Task brief: Exactly as written, return all the data, leaving its pictures behind.

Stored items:

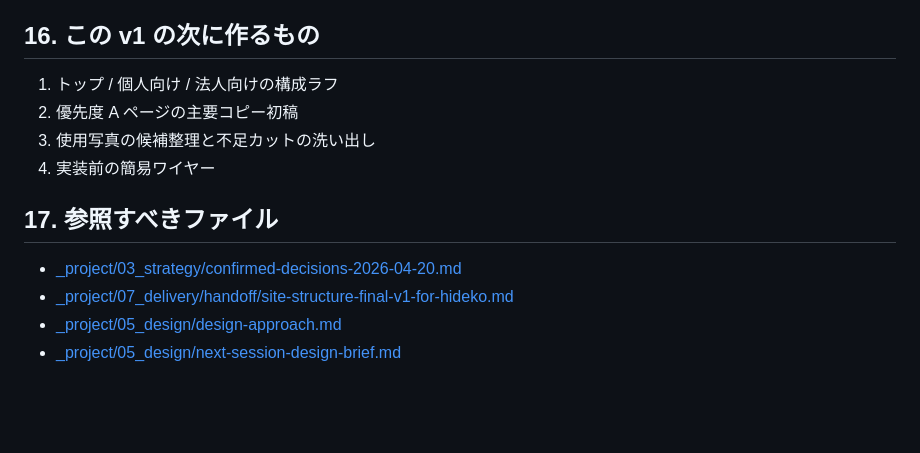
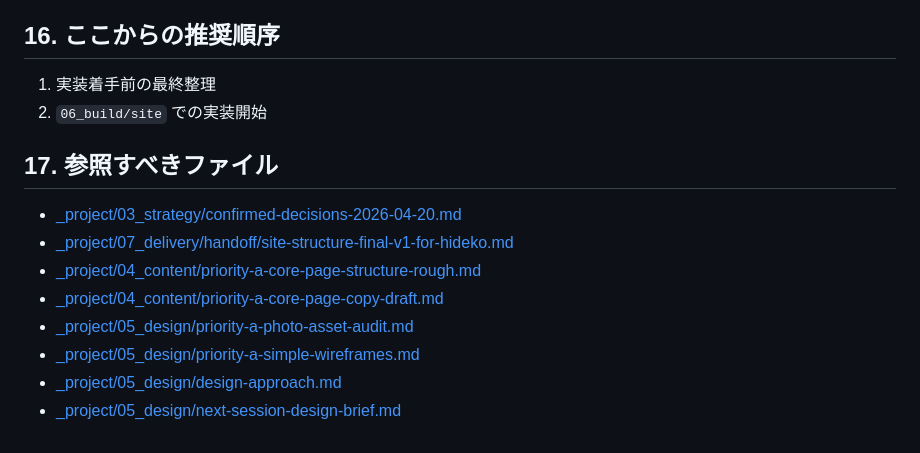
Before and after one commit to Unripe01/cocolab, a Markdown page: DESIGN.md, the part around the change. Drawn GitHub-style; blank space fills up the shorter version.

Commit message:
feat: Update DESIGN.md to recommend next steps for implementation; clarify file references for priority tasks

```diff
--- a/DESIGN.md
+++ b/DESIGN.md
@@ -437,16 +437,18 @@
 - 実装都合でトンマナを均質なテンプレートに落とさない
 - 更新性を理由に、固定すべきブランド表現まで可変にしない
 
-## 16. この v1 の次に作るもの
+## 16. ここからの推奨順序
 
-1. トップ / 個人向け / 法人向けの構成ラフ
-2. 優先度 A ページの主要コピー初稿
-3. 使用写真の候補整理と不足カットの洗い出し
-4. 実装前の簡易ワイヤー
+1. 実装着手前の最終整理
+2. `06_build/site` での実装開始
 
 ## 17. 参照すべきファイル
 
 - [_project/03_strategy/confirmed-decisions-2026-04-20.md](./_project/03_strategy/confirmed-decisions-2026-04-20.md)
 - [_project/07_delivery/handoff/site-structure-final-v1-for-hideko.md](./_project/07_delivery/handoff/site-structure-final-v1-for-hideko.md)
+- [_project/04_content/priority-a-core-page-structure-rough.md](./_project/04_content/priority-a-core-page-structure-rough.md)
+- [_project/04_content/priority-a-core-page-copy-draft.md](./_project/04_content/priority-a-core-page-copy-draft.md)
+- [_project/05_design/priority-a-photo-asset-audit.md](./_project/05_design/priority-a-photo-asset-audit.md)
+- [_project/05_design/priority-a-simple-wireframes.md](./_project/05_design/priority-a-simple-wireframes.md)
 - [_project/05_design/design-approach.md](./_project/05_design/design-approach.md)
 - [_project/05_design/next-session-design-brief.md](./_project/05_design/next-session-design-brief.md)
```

Task solution:
Before and after one commit to Unripe01/cocolab, a Markdown page: DESIGN.md, the part around the change. Drawn GitHub-style; blank space fills up the shorter version.

Commit message:
feat: Update DESIGN.md to recommend next steps for implementation; clarify file references for priority tasks

```diff
--- a/DESIGN.md
+++ b/DESIGN.md
@@ -437,16 +437,18 @@
 - 実装都合でトンマナを均質なテンプレートに落とさない
 - 更新性を理由に、固定すべきブランド表現まで可変にしない
 
-## 16. この v1 の次に作るもの
+## 16. ここからの推奨順序
 
-1. トップ / 個人向け / 法人向けの構成ラフ
-2. 優先度 A ページの主要コピー初稿
-3. 使用写真の候補整理と不足カットの洗い出し
-4. 実装前の簡易ワイヤー
+1. 実装着手前の最終整理
+2. `06_build/site` での実装開始
 
 ## 17. 参照すべきファイル
 
 - [_project/03_strategy/confirmed-decisions-2026-04-20.md](./_project/03_strategy/confirmed-decisions-2026-04-20.md)
 - [_project/07_delivery/handoff/site-structure-final-v1-for-hideko.md](./_project/07_delivery/handoff/site-structure-final-v1-for-hideko.md)
+- [_project/04_content/priority-a-core-page-structure-rough.md](./_project/04_content/priority-a-core-page-structure-rough.md)
+- [_project/04_content/priority-a-core-page-copy-draft.md](./_project/04_content/priority-a-core-page-copy-draft.md)
+- [_project/05_design/priority-a-photo-asset-audit.md](./_project/05_design/priority-a-photo-asset-audit.md)
+- [_project/05_design/priority-a-simple-wireframes.md](./_project/05_design/priority-a-simple-wireframes.md)
 - [_project/05_design/design-approach.md](./_project/05_design/design-approach.md)
 - [_project/05_design/next-session-design-brief.md](./_project/05_design/next-session-design-brief.md)
```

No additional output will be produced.